Be my light and walk beside me,
Be my guardian and protect me,
On the paths of life direct me.
~Barbara Mark and Trudy Griswald
Nicholas’ pillow and bed are littered with hair; he will soon join the many little bald-headed people. His brown eyes just got bigger in contrast to the growing expanse of pale skin where his hair used to be. With a jolt I realize he looks like a kid with cancer. I need to leave the room, and have my first big, hot tears and snotty nose, brokenhearted, cancer-educated cry since his diagnosis. God has not been a big part of my life, but I’m praying now.
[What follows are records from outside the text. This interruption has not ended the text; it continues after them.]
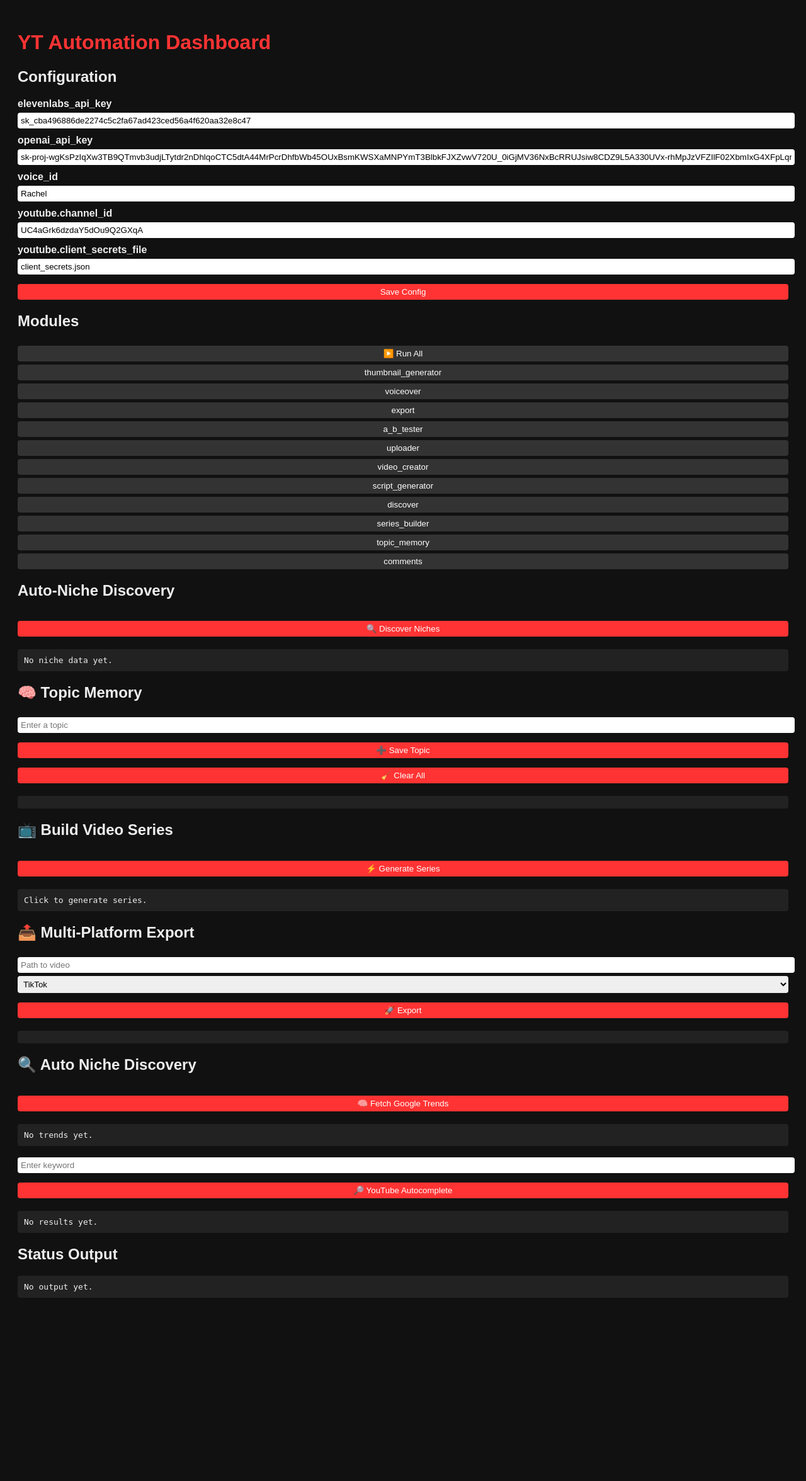
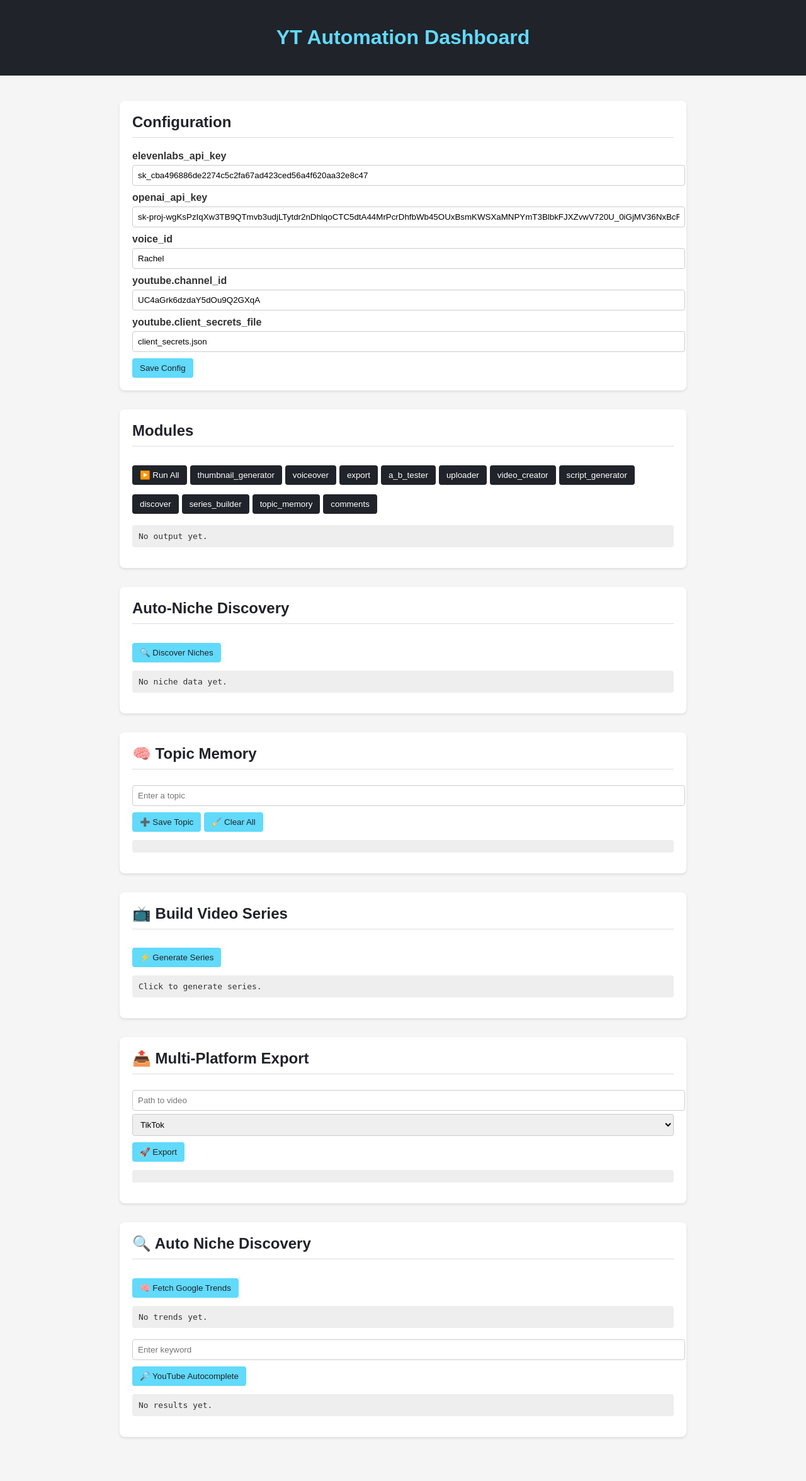
Before and after one commit to BlancoXD/yt, a Flask app: page / in a window 1280 px wide. Shown: the whole page at 63% size. Before the commit the page ends 2061 px from the top, so only its background shows below. Run offline with Flask 3, Linux system fonts and the light colour scheme; data that the repository does not hold is empty.

Commit message:
Redesign dashboard

```diff
--- a/dashboard/templates/index.html
+++ b/dashboard/templates/index.html
@@ -2,46 +2,115 @@
 <html lang="en">
 <head>
   <meta charset="UTF-8">
-  <title>YouTube Automation Dashboard</title>
+  <title>YT Automation Dashboard</title>
   <style>
-    body { font-family: Arial, sans-serif; background: #111; color: #eee; padding: 20px; }
-    h1 { color: #f33; }
-    label { display: block; margin-top: 10px; font-weight: bold; }
-    input, select, button, textarea {
+    body {
+      margin: 0;
+      font-family: Arial, sans-serif;
+      background: #f5f5f5;
+      color: #333;
+    }
+    header {
+      background: #20232a;
+      color: #61dafb;
+      padding: 20px;
+      text-align: center;
+    }
+    main {
+      max-width: 900px;
+      margin: 20px auto;
+      padding: 20px;
+    }
+    section {
+      background: #fff;
+      border-radius: 8px;
+      box-shadow: 0 2px 4px rgba(0,0,0,0.1);
+      margin-bottom: 30px;
+      padding: 20px;
+    }
+    h2 {
+      color: #20232a;
+      margin-top: 0;
+      border-bottom: 1px solid #ddd;
+      padding-bottom: 10px;
+    }
+    label {
+      display: block;
+      margin-top: 10px;
+      font-weight: bold;
+    }
+    input, select, textarea {
+      width: 100%;
+      padding: 8px;
       margin-top: 5px;
-      padding: 5px;
-      width: 100%;
+      border: 1px solid #ccc;
       border-radius: 4px;
+    }
+    button {
+      background: #61dafb;
+      color: #20232a;
       border: none;
+      border-radius: 4px;
+      padding: 8px 12px;
+      cursor: pointer;
+      margin-top: 10px;
     }
-    button { background-color: #f33; color: #fff; cursor: pointer; margin-top: 15px; }
-    .module-buttons button { margin: 5px 5px 0 0; background: #333; }
-    pre { background: #222; padding: 10px; border-radius: 4px; margin-top: 20px; white-space: pre-wrap; max-height: 300px; overflow-y: scroll; }
+    button:hover {
+      opacity: 0.9;
+    }
+    pre {
+      background: #eee;
+      padding: 10px;
+      border-radius: 4px;
+      max-height: 200px;
+      overflow-y: auto;
+      white-space: pre-wrap;
+    }
+    .module-buttons button {
+      margin-right: 5px;
+      margin-bottom: 5px;
+      background: #20232a;
+      color: #fff;
+    }
   </style>
 </head>
 <body>
+  <header>
     <h1>YT Automation Dashboard</h1>
-
+  </header>
+  <main>
+    <section id="config">
       <h2>Configuration</h2>
       <div id="config-section"></div>
+    </section>
 
+    <section id="modules-section">
       <h2>Modules</h2>
       <div class="module-buttons" id="modules"></div>
+      <pre id="output">No output yet.</pre>
+    </section>
 
+    <section id="niche-section">
       <h2>Auto-Niche Discovery</h2>
       <button onclick="runNicheDiscovery()">🔍 Discover Niches</button>
       <pre id="niche-output">No niche data yet.</pre>
+    </section>
 
+    <section id="topics-section">
       <h2>🧠 Topic Memory</h2>
       <input id="new-topic" placeholder="Enter a topic">
       <button onclick="saveTopic()">➕ Save Topic</button>
       <button onclick="clearTopics()">🧹 Clear All</button>
       <pre id="topics-display">Loading...</pre>
+    </section>
 
+    <section id="series-section">
       <h2>📺 Build Video Series</h2>
       <button onclick="generateSeries()">⚡ Generate Series</button>
       <pre id="series-display">Click to generate series.</pre>
+    </section>
 
+    <section id="export-section">
       <h2>📤 Multi-Platform Export</h2>
       <input id="export-path" placeholder="Path to video">
       <select id="platform">
@@ -51,20 +120,17 @@
       </select>
       <button onclick="exportVideo()">🚀 Export</button>
       <pre id="export-result"></pre>
+    </section>
 
+    <section id="trends-section">
       <h2>🔍 Auto Niche Discovery</h2>
       <button onclick="loadTrends()">🧠 Fetch Google Trends</button>
       <pre id="trends-result">No trends yet.</pre>
-
       <input id="auto-topic" placeholder="Enter keyword">
       <button onclick="autoComplete()">🔎 YouTube Autocomplete</button>
       <pre id="auto-result">No results yet.</pre>
-
-
-
-
-  <h2>Status Output</h2>
-  <pre id="output">No output yet.</pre>
+    </section>
+  </main>
 
   <script>
     async function loadConfig() {
@@ -128,8 +194,7 @@
         body: JSON.stringify({ module: name })
       });
       const data = await res.json();
-      document.getElementById("output").textContent =
-        `[Status] ${data.status}\n\n${data.output || data.message || data.error}`;
+      document.getElementById("output").textContent = `[Status] ${data.status}\n\n${data.output || data.message || data.error}`;
     }
 
     async function runNicheDiscovery() {
@@ -147,6 +212,7 @@ async function loadTopics() {
       const topics = await res.json();
       document.getElementById("topics-display").textContent = topics.join("\n");
     }
+
     async function saveTopic() {
       const topic = document.getElementById("new-topic").value;
       await fetch("/add-topic", {
@@ -156,17 +222,17 @@ async function saveTopic() {
       });
       loadTopics();
     }
+
     async function clearTopics() {
       await fetch("/clear-topics", {method: "POST"});
       loadTopics();
     }
+
     async function generateSeries() {
       const res = await fetch("/build-series");
       const series = await res.json();
       document.getElementById("series-display").textContent = series.join("\n");
     }
-window.onload = loadTopics;
-
 
     async function exportVideo() {
       const video_path = document.getElementById("export-path").value;
@@ -193,9 +259,11 @@ async function autoComplete() {
       document.getElementById("auto-result").textContent = JSON.stringify(data.suggestions, null, 2);
     }
 
-
+    window.onload = () => {
       loadConfig();
       loadModules();
+      loadTopics();
+    };
   </script>
 </body>
 </html>
```
Lines whose indentation alone changed are shown as unchanged.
My first Mom died when I was five years old, then Dad died when I was pregnant with Frankie, but children are not supposed to die before their parents.
Today he keeps vomiting; heaving like he would turn inside out because there is nothing left inside him. And he hasn’t pooped since Tuesday, but he hasn’t eaten anything to poop out. The nurses give him Gravol, taking his temperature, touching him with warm hands. He sleeps, even his lips are pale, between bouts of sickness.
Dr. Derek, one of the oncologists, takes us into the bad news meeting room and says he is worried about the continuing peripheral count of blasts (immature cancer cells) in Nick’s blood work. He would like to see much less. The peripheral count is the cancer cells that have filled the bone marrow and spilled out into the blood stream.
Nick is quiet and restless in his bed. I unfold the sleeping cot next to the wall and ready it with sheets. It’s better than some of the camping I’ve done. Nick’s Dad says it kills his back.
He watches TV. I lie on my side and watch his face. His profile shows a pink feverish- looking cheek. I’m thinking of home and fresh smelling, damp -haired, pajama-clad boys spread out on the couch or living room floor after having a bath and before sleep. We turn out the light by 10:30 p.m.
February 6, 1999